The ties between Ganga and Shiva are well established through a range of stories in the epics and the Puranas. Not as popular, or commonly cited however, are stories that bind the river goddess and Krishna/Vishnu. These stories are found mostly in the Vaishnavite traditions and they indicate just how significant their role was in building a common way of life among diverse cultures that worshipped a vast pantheon of deities.

In one story, Ganga is shown to be a form of Radha and even that of Krishna, himself.

Ganga was seated next to Krishna, the two were looking deeply into each other’s eyes. Radha walked in on the two of them and she was enraged at the sight of an adoring Ganga gazing with such longing at her lover. Radha flew into a frenzy and threatened to drink Ganga up, thereby wiping her out of the heavens and eliminating her presence on earth.

Frightened, Ganga disappeared.
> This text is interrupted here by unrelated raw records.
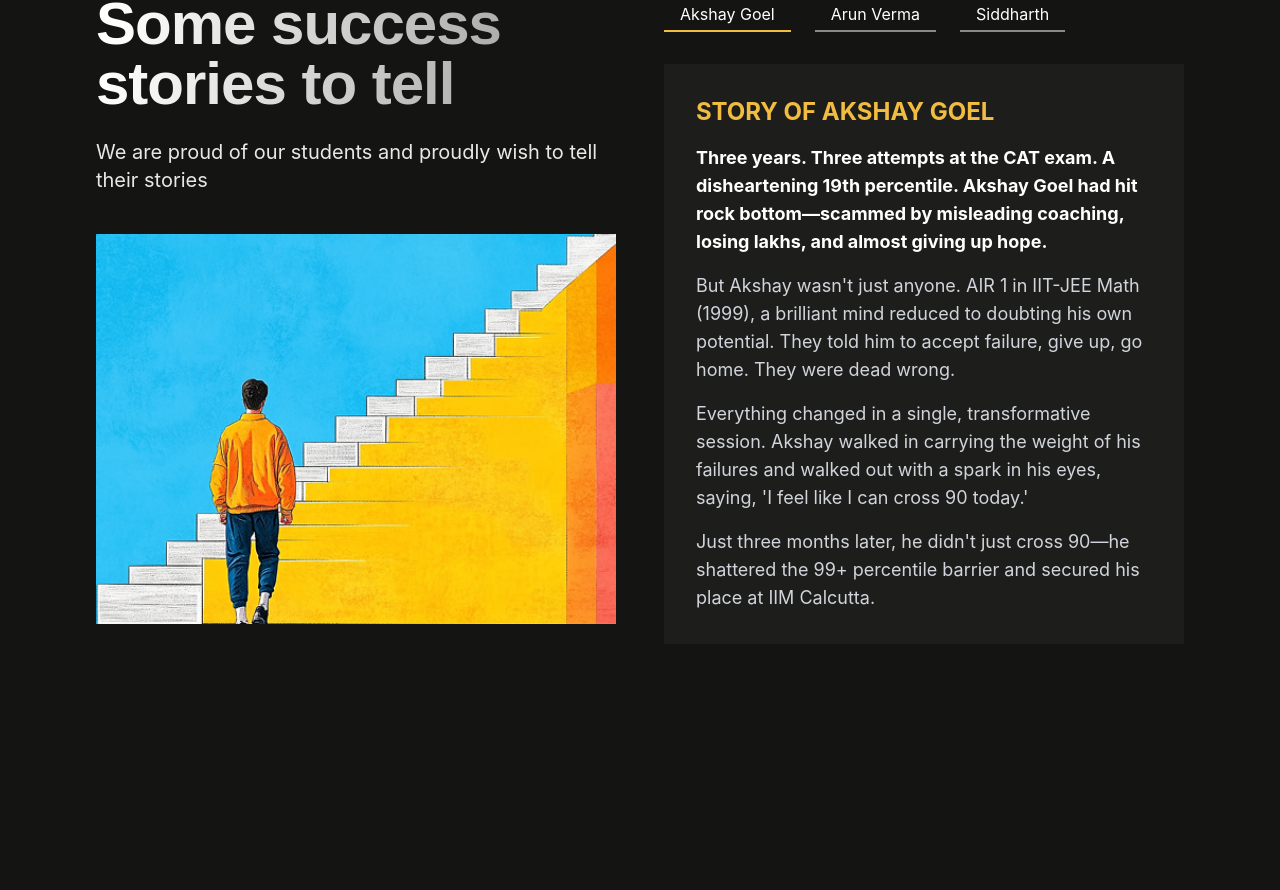
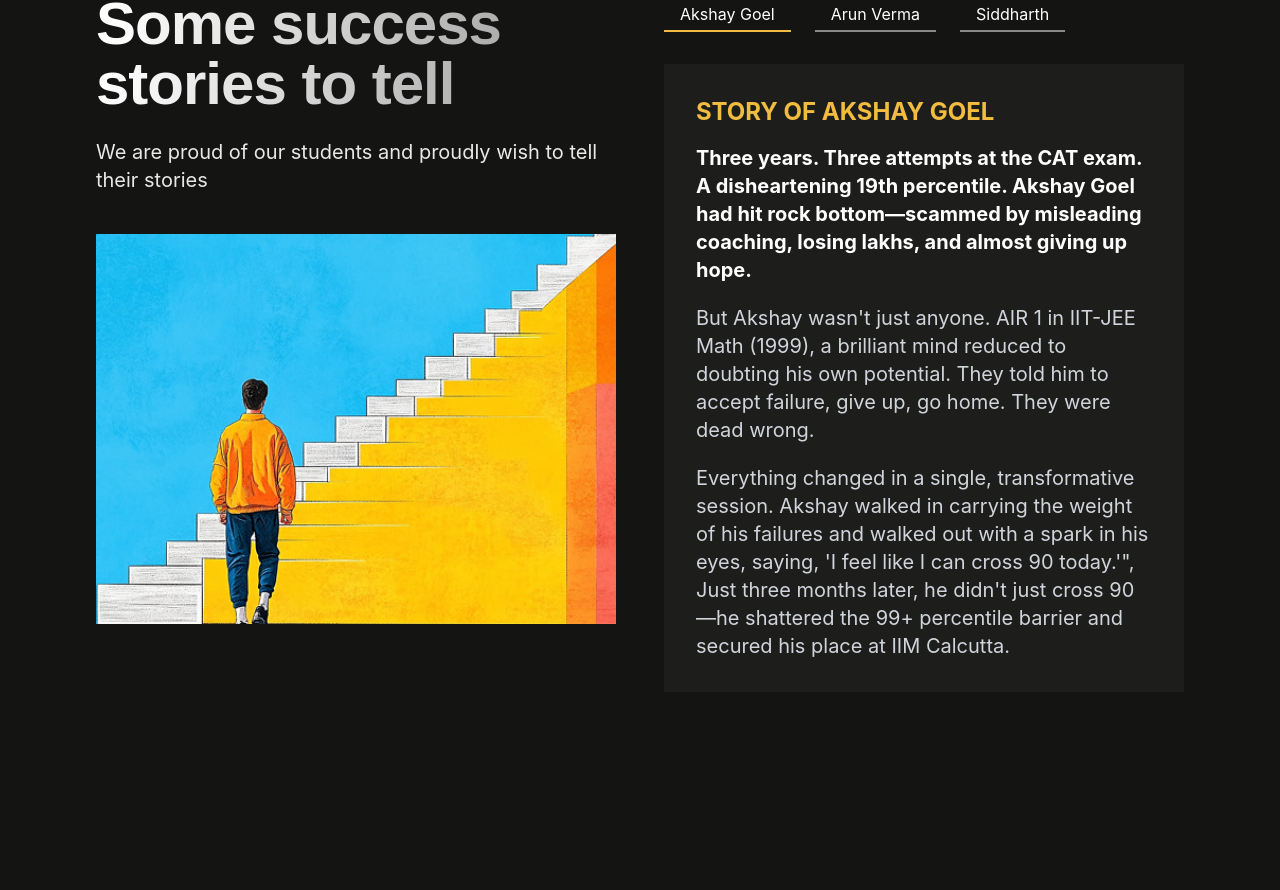
Before and after one commit to AESiR-0/mission-abc-new, a Next.js app: page / in a window 1280 px wide. Shown: the part 3161-4051 px from the top of the page. Built offline with nearby package versions, Linux system fonts and the light colour scheme; a web font is replaced by a local one.

Commit message:
changed: content for stories

```diff
--- a/components/shared/Stories.tsx
+++ b/components/shared/Stories.tsx
@@ -17,8 +17,8 @@ const stories: Story[] = [
     content: [
       "Three years. Three attempts at the CAT exam. A disheartening 19th percentile. Akshay Goel had hit rock bottom—scammed by misleading coaching, losing lakhs, and almost giving up hope.",
       "But Akshay wasn't just anyone. AIR 1 in IIT-JEE Math (1999), a brilliant mind reduced to doubting his own potential. They told him to accept failure, give up, go home. They were dead wrong.",
-      "Everything changed in a single, transformative session. Akshay walked in carrying the weight of his failures and walked out with a spark in his eyes, saying, 'I feel like I can cross 90 today.'",
-      "Just three months later, he didn't just cross 90—he shattered the 99+ percentile barrier and secured his place at IIM Calcutta."
+      `Everything changed in a single, transformative session. Akshay walked in carrying the weight of his failures and walked out with a spark in his eyes, saying, 'I feel like I can cross 90 today.'",
+      Just three months later, he didn't just cross 90—he shattered the 99+ percentile barrier and secured his place at IIM Calcutta.`
     ],
     background: "bg-gray-900"
   },
@@ -26,10 +26,9 @@ const stories: Story[] = [
     name: "Arun Verma",
     title: "STORY OF ARUN VERMA",
     content: [
-      "Three years. Three attempts at the CAT exam. A disheartening 19th percentile. Akshay Goel had hit rock bottom—scammed by misleading coaching, losing lakhs, and almost giving up hope.",
-      "But Akshay wasn't just anyone. AIR 1 in IIT-JEE Math (1999), a brilliant mind reduced to doubting his own potential. They told him to accept failure, give up, go home. They were dead wrong.",
-      `Everything changed in a single, transformative session. Akshay walked in carrying the weight of his failures and walked out with a spark in his eyes, saying, 'I feel like I can cross 90 today.
-      Just three months later, he didn't just cross 90—he shattered the 99+ percentile barrier and secured his place at IIM Calcutta.`
+      "Arun Verma didn't have the luxury of an IIT background or a knack for math. He started his CAT journey at a modest 58th percentile, burdened by self-doubt...",
+      "Four months of relentless effort and the right mentorship later, Arun transformed into a top performer with a 99.74 percentile, earning admission into IIM Ahmedabad.",
+      `His story is a testament that you don't need years of preparation or a fancy degree. With the right mentor, a winning strategy, and unwavering commitment, the impossible becomes achievable.`
     ],
     background: "bg-gray-900"
   },
@@ -37,8 +36,10 @@ const stories: Story[] = [
     name: "Siddharth",
     title: "STORY OF SIDDHARTH",
     content: [
-      "Three years. Three attempts at the CAT exam. A disheartening 19th percentile. Akshay Goel had hit rock bottom—scammed by misleading coaching, losing lakhs, and almost giving up hope.",
-      "But Akshay wasn't just anyone. AIR 1 in IIT-JEE Math (1999), a brilliant mind reduced to doubting his own potential. They told him to accept failure, give up, go home. They were dead wrong.",
+      "Siddharth, an engineer, struggled against the tides of self-doubt and anxiety, his dreams anchored in IIM Bangalore",
+      "Under Sandeep's mentorship, he mastered verbal, quant, and DI, leveraging the OCTAVE strategy and KTW sessions to reshape his mindset.",
+      `The outcome? Offers from IIMA, IIMC, and IIMB—choosing Bangalore for its vibrant startup culture.
+These stories prove one thing—no dream is too big with the right guidance.`
     ]
   }
   // Add more stories as needed
@@ -108,8 +109,7 @@ const Stories = () => {
                     {story.name}
                   </span>
                   <span
-                    className={`w-full h-0.5 transition-all duration-300 ${
-                      selectedStory == story
+                    className={`w-full h-0.5 transition-all duration-300 ${selectedStory == story
                       ? 'bg-yellow w-full'
                       : 'bg-white/50 w-1/2 group-hover:w-full'
                       }`}
@@ -123,12 +123,11 @@ const Stories = () => {
               <h2 className="text-lg sm:text-xl md:text-2xl text-yellow font-bold mb-4">
                 {selectedStory.title}
               </h2>
-              <div className="flex flex-col gap-3 md:gap-4">
+              <div className="flex flex-col gap-3 md:gap-5">
                 {selectedStory.content.map((paragraph, index) => (
                   <p
                     key={index}
-                    className={`text-sm sm:text-base md:text-lg ${
-                      index == 0
+                    className={`text-md sm:text-base md:text-xl ${index == 0
                       ? 'font-bold text-white'
                       : 'text-gray-300'
                       }`}
```
Lines whose indentation alone changed are shown as unchanged.
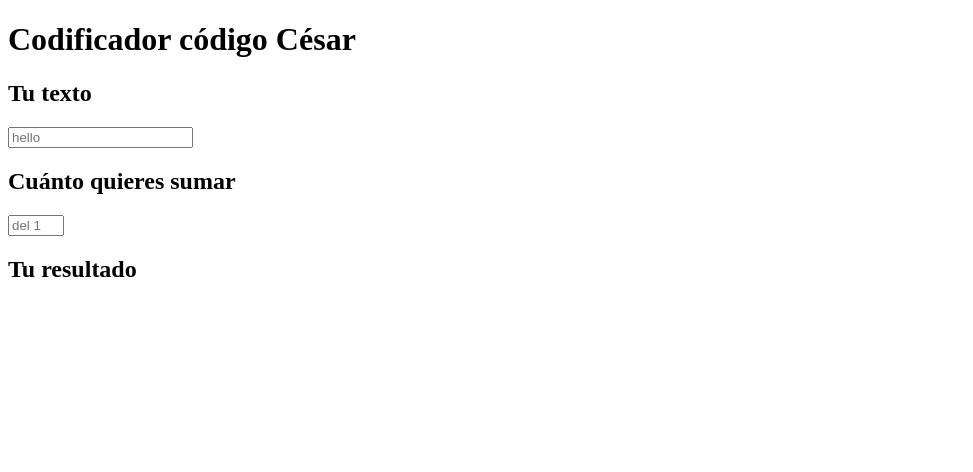
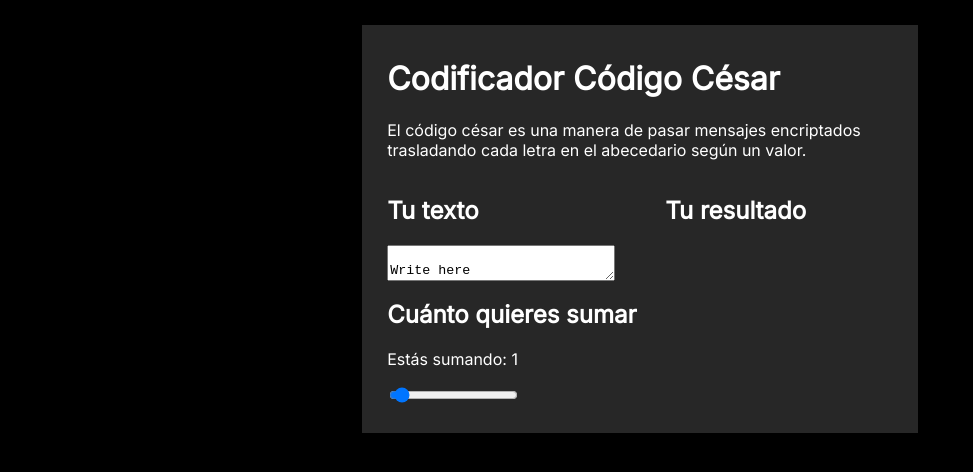
Before and after one commit to marias16/cesar-code, a plain HTML site: page index.html in a window 1280 px wide. Shown: the whole page, without its empty margins (0-973 px from the left). Drawn offline with Linux system fonts and the light colour scheme.

Commit message:
bug fixed, styles added

```diff
--- a/index.html
+++ b/index.html
@@ -1,15 +1,57 @@
 <!DOCTYPE html>
     <head>
+        <meta charset="UTF-8" />
+        <title>🕵️ Código César</title>
+        <link href='https://fonts.googleapis.com/css?family=Inter' rel='stylesheet'>
+    </head>
+    <style>
+        body {
+            font-family:'Inter';
+            background-color: rgb(0, 0, 0);
+        }
 
-    </head>
+        .container {
+            background-color: rgb(39, 39, 39);
+            color:white;
+            width: 40%;
+            height: 80%;
+            margin-left:auto;
+            margin-right: auto;
+            margin-top: 2%;
+            padding: 1% 2% 2% 2%;
+        }
+
+        #textos {
+            display: grid;
+            grid-template-columns: repeat(2, 45%);
+            grid-template-rows: 2;
+            column-gap: 10%;
+        }
+
+
+    </style>
     <body>
-        <h1>Codificador código César</h1>
-        <h2>Tu texto</h2>
-        <input type="text" placeholder="hello" id="inputID">
-        <h2>Cuánto quieres sumar</h2>
-        <input type="number" placeholder="del 1 al 27" id="sumID" min="0" max="27">
-        <h2>Tu resultado</h2>
-        <p id="outputID"></p>
+        <div class="container">
+            <h1>Codificador Código César</h1>
+            <p>El código césar es una manera de pasar mensajes encriptados trasladando cada letra en el abecedario según un valor. </p>
+
+            <div id="textos">
+                    <h2>Tu texto</h2>
+                    <h2>Tu resultado</h2>
+                    <textarea id="inputID">
+                        Write here
+                    </textarea>
+                    <div>
+                        <p id="outputID"></p>
+                    </div>
+            </div>
+
+            <h2>Cuánto quieres sumar</h2>
+            <p>Estás sumando: <span id="sumShow"> </span></p>
+            <input type="range" id="sumID" min="0" max="26" value="1" id="myRange">
+
+        </div>
+
     </body>
     <script>
         const caracteres = [
@@ -37,14 +79,24 @@
 
 
             const sum = document.querySelector("#sumID")
+            const sumShow = document.querySelector("#sumShow")
             const outputValue = document.querySelector("#outputID");
             const inputElement = document.querySelector("#inputID")
 
+            //enseñar el valor inicial de la suma
+
+            sumShow.innerText = sum.value;
+
             //funcion que te quita acentos
             const quitarAcento = (carac) => {
-                    const caracterNormalizado = carac.normalize('NFD');
-                    const caracterSinAcento = caracterNormalizado.replace(/[\u0300-\u036f]/g, '');
-                    return caracterSinAcento;
+                    if(carac != "ñ" && carac != "Ñ") {
+                        const caracterNormalizado = carac.normalize('NFD');
+                        const caracterSinAcento = caracterNormalizado.replace(/[\u0300-\u036f]/g, '');
+                        return caracterSinAcento;
+                    } else {
+                        return carac;
+                    }
+
             }
 
             //funcion que te devuelve el carac con el sumValue
@@ -68,6 +120,10 @@
                 const inputValue = inputElement.value;
                 const sumValue = Number(sum.value);
                 let arrCaracs = []
+
+                //updateamos
+                sumShow.innerText = sumValue;
+
 
                 for (let i = 0; i < inputValue.length; i++) {
                     const dirtyCarac = inputValue[i]
```
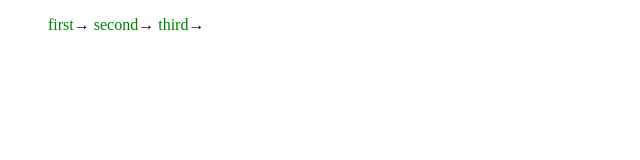
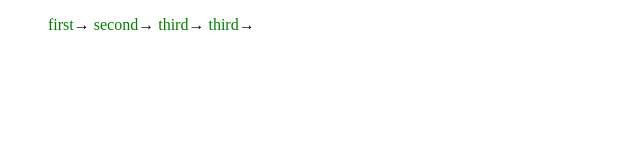
Before and after one commit to nata7semkiv/nata7semkiv.github.io, a plain HTML site: page index.html in a window 1280 px wide. Shown: the full height of the page, 0-640 px from the left. Drawn offline with Linux system fonts and the light colour scheme.

Commit message:
Update index.html

```diff
--- a/index.html
+++ b/index.html
@@ -17,6 +17,7 @@
 		<li><a href="#">first</a></li>
 		<li><a href="#">second</a></li>
 		<li><a href="#">third</a></li>
+		<li><a href="#">third</a></li>
 	</ul>
 
 	</body>
```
She sank back into her original form and as the invisible water that flows below the earth, hid herself inside Krishna’s feet. But Ganga’s flight caused the earth to spin out of control. The waters receded and drought threatened life on the planet. The gods approached Brahma and he reached out to his counterpart Vishnu and his avatar Krishna.

Krishna however could do little because it was Radha that the gods would have to appease to bring Ganga back. The gods approached Radha and offered her their deepest devotion and sought deliverance. Radha finally relented after her fears over Ganga’s place in Krishna’s life were allayed. She backed off from her threat. And Ganga emerged from Krishna’s foot to water the earth and restore its balance.

Story collected by: Arundhuti Dasgupta

Source: Devi: The goddesses of India, Edited by John Stratton Hawley and Donna Marie Wulff

Primary source: Brahmavaivarta Purana, Devi Bhagvata Purana

Location: Pan India

Image Copyright: Rajrishi Singhal